We are always delighted to help historic house museum owners when they wish to make an organizational transition, even it if means testifying in court. 

This spring we testified in support of the City of Philadelphia’s petition in Orphan’s Court to permit the historic site Loudoun to deviate from the 1934 will of Maria Dickenson Logan, who left Loudoun Mansion, the Federal style 1801 house, generations of family furnishings and a small trust fund to care for the property, to the City of Philadelphia. The property, near Wayne Junction in the Germantown section of Philadelphia, was operated by the Friends of Loudoun as a historic house museum for decades. In 1993, the mansion was struck by lightning which caused a major fire. Soon after the remaining collections were boxed and placed in storage.

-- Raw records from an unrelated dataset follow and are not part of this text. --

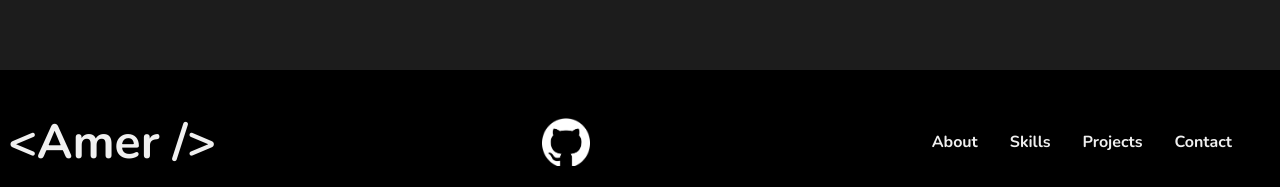
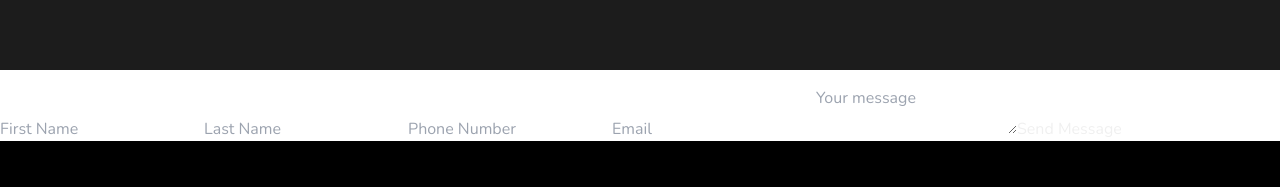
Before and after one commit to amerkulovic/Portfolio2.0, a React (Create React App) app: page / in a window 1280 px wide. Shown: the part 2526-2713 px from the top of the page. Built offline with nearby package versions, Linux system fonts and the light colour scheme; a web font is replaced by a local one.

Commit message:
created Contact form to handle emails

```diff
--- a/package.json
+++ b/package.json
@@ -11,6 +11,7 @@
     "@types/node": "^16.18.115",
     "@types/react": "^18.3.12",
     "@types/react-dom": "^18.3.1",
+    "emailjs-com": "^3.2.0",
     "react": "^18.3.1",
     "react-dom": "^18.3.1",
     "react-scripts": "5.0.1",
--- a/src/App.tsx
+++ b/src/App.tsx
@@ -4,6 +4,7 @@ import About from "./components/About";
 import Skills from "./components/Skills";
 import Projects from "./components/Projects";
 import Footer from "./components/Footer";
+import Contact from "./components/Contact";
 
 function App() {
   return (
@@ -12,6 +13,7 @@ function App() {
       <About />
       <Skills />
       <Projects />
+      <Contact />
       <Footer />
     </>
   );
--- /dev/null
+++ b/src/components/Contact.tsx
@@ -0,0 +1,53 @@
+import { useState } from "react";
+import emailjs from "emailjs-com";
+
+const Contact = () => {
+  const [formData, setFormData] = useState({
+    firstName: "",
+    lastName: "",
+    phone: "",
+    email: "",
+    message: "",
+  });
+
+  const templateParams = {
+    firstName: formData.firstName,
+    lastName: formData.lastName,
+    phone: formData.phone,
+    email: formData.email,
+    message: formData.message,
+  };
+
+  const handleChange = (e: React.ChangeEvent<HTMLInputElement | HTMLTextAreaElement>) => {
+    const { name, value } = e.target;
+    setFormData((prevData) => ({
+      ...prevData,
+      [name]: value,
+    }));
+  };
+
+  const handleSubmit = async (e: React.FormEvent) => {
+    e.preventDefault();
+
+    try {
+      const response = await emailjs.send("service_bj8hrq4", "template_f9hhp9b", templateParams, "VakBFA1QLBGZOMeSo");
+      alert("Message sent successfully!");
+    } catch (error) {
+      console.error("Failed to send message:", error);
+      alert("Failed to send message. Please try again later.");
+    }
+  };
+
+  return (
+    <form onSubmit={handleSubmit} className="space-y-4">
+      <input type="text" name="firstName" placeholder="First Name" value={formData.firstName} onChange={handleChange} required />
+      <input type="text" name="lastName" placeholder="Last Name" value={formData.lastName} onChange={handleChange} required />
+      <input type="tel" name="phone" placeholder="Phone Number" value={formData.phone} onChange={handleChange} required />
+      <input type="email" name="email" placeholder="Email" value={formData.email} onChange={handleChange} required />
+      <textarea name="message" placeholder="Your message" value={formData.message} onChange={handleChange} required />
+      <button type="submit">Send Message</button>
+    </form>
+  );
+};
+
+export default Contact;
```
Also changed, not shown: 1 other file (tests, documents, lock files or other folders).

Since then, the city’s Parks and Recreation Department has spent more than $900,000 to restore and maintain the building. In addition, the City spent years undertaking long-term planning for the property with input from historians, preservationists, collections specialists, the neighborhood, and other concerned parties to determine the best course of action. One result was a 1997 Strategic Plan for Loudoun. The City seeks to remove most of the collections and disperse them to a variety of other area historic sites that will restore and display them as suggested in the Strategic Plan.  A small portion of the collection would remain in the building for interpretive purposes. 

If the court agrees, then the property will be leased to a new compatible user under a master lease from the Fairmount Park Conservancy (formerly the Fairmount Park Historic Preservation Trust). The tenant will take on additional restoration, maintenance and offer occasional public access during the course of their long-term lease. The City cited our book New Solutions for House Museums: Ensuring the Long Term Preservation of America's Historic Houses in their petition. The judge's decision is expected this summer. (Photo credit: Jack Boucher 1971 HABS file Loudoun)